On calm summer mornings, a massive colorful hot air balloon rises from the middle of Lake Tahoe. It hangs silently in the blue sky, drifting in the breeze, before dropping back down and disappearing on the water’s surface.
Operated by Lake Tahoe Balloons, the hot air balloon is launched from and lands on a 120-foot barge that slips onto the water at dawn. The boat-balloon combination is the only such operation in the world.
“What we do is a combined effort,” pilot Mark Boulet said. “I do the up-and-down part. When the captain is happy with our position, he’ll drive the boat under the balloon.”
Though hot air ballooning has been around since the late 1700s, flying in the mountains was widely regarded as too dangerous due to constantly changing weather conditions.

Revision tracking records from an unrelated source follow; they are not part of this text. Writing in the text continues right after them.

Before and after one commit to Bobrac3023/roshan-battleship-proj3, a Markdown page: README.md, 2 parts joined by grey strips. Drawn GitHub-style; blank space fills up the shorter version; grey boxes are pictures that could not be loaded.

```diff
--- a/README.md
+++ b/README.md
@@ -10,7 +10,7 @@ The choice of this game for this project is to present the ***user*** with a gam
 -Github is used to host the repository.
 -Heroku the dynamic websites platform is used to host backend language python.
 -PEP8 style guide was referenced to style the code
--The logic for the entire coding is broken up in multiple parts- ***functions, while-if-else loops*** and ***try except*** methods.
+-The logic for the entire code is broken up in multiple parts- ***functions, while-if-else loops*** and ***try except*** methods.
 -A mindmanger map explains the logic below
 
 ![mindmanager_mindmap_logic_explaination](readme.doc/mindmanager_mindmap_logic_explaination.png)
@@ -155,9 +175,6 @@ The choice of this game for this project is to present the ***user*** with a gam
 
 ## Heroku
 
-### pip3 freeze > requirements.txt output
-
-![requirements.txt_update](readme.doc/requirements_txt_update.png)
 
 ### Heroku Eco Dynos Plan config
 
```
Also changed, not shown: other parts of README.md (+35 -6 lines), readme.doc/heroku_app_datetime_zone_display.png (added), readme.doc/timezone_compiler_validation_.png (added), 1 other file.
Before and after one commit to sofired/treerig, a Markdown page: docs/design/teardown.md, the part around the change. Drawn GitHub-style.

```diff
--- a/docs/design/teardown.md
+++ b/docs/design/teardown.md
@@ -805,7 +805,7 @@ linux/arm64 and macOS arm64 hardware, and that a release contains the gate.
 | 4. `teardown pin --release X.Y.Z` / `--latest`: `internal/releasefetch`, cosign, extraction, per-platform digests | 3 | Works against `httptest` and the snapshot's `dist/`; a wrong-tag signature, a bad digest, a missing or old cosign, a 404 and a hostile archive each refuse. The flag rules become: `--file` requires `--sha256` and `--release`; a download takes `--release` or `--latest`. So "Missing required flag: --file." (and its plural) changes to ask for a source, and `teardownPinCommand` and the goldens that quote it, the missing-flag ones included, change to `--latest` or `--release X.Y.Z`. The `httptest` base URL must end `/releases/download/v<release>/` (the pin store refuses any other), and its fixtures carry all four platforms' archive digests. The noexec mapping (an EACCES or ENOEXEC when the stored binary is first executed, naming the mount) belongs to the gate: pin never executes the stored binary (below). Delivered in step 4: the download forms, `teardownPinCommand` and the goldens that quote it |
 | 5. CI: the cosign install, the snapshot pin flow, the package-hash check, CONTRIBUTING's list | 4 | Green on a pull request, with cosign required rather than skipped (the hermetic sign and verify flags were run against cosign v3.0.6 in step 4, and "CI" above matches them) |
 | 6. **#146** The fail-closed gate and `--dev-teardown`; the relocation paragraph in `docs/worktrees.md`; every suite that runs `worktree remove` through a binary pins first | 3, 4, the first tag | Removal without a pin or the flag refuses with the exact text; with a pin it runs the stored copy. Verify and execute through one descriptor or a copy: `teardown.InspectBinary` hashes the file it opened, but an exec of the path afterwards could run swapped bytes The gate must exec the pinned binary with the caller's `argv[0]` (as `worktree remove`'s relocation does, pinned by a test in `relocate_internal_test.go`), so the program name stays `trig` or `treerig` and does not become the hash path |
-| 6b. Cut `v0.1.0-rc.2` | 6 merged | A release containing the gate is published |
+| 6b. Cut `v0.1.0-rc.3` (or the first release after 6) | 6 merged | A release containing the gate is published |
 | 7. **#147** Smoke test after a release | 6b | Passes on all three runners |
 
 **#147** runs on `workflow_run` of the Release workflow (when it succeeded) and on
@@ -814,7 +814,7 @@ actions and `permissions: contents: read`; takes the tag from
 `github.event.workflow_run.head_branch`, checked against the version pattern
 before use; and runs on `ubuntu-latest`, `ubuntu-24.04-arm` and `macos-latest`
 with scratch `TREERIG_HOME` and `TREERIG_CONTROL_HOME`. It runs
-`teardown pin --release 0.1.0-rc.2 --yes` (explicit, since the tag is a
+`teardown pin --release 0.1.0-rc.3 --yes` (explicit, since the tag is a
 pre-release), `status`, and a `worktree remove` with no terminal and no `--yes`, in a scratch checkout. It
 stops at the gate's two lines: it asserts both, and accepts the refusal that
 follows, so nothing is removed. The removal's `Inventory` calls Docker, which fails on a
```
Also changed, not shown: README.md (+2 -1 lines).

Today, advances in weather forecasting equipment and one specially built jumbo barge, allow the company to safely hover in the skies above Lake Tahoe.
“Fifteen years ago, nobody flew a hot air balloon in the mountains unless it was a daredevil thing. But now, because of the number of sensors, you can tell is it’s going to be a safe day,” Lake Tahoe Balloons owner Harvey Hoy said. “In the morning, I get up at 3 a.m. and by 3:30 a.m., I know if it’s a good day or not.”
If it is a good day, Hoy, Boulet and a crew of four along with a basket load of guests make their way from the barge’s home in the Tahoe Keys to the lake. As the boat travels to the launch point, Hoy releases helium-filled balloons and watches how they rise, what direction they float and whether they make any strange movements.
“Understanding the weather is the biggest thing,” Hoy said. “The winds can change in minutes.”
Once in position, the crew inflates the balloon, initially on its side, using giant fans. The guests climb into the wicker basket and Boulet pulls the throttle. A geyser of flame roars upward and the craft lifts slowly off. The boat, longer than a basketball court, shrinks away.
As Boulet lets off the propane, the ride floats in silence. The balloon levels out just higher than Mount Tallac. Fallen Leaf Lake looks like a big blue jellybean. The passengers stare across Lake Tahoe in awe.
“I’ve done helicopters and parasailing, but that was just so peaceful,” said Cindy Hogan, a visitor from Oregon, who took a recent flight with Lake Tahoe Balloons.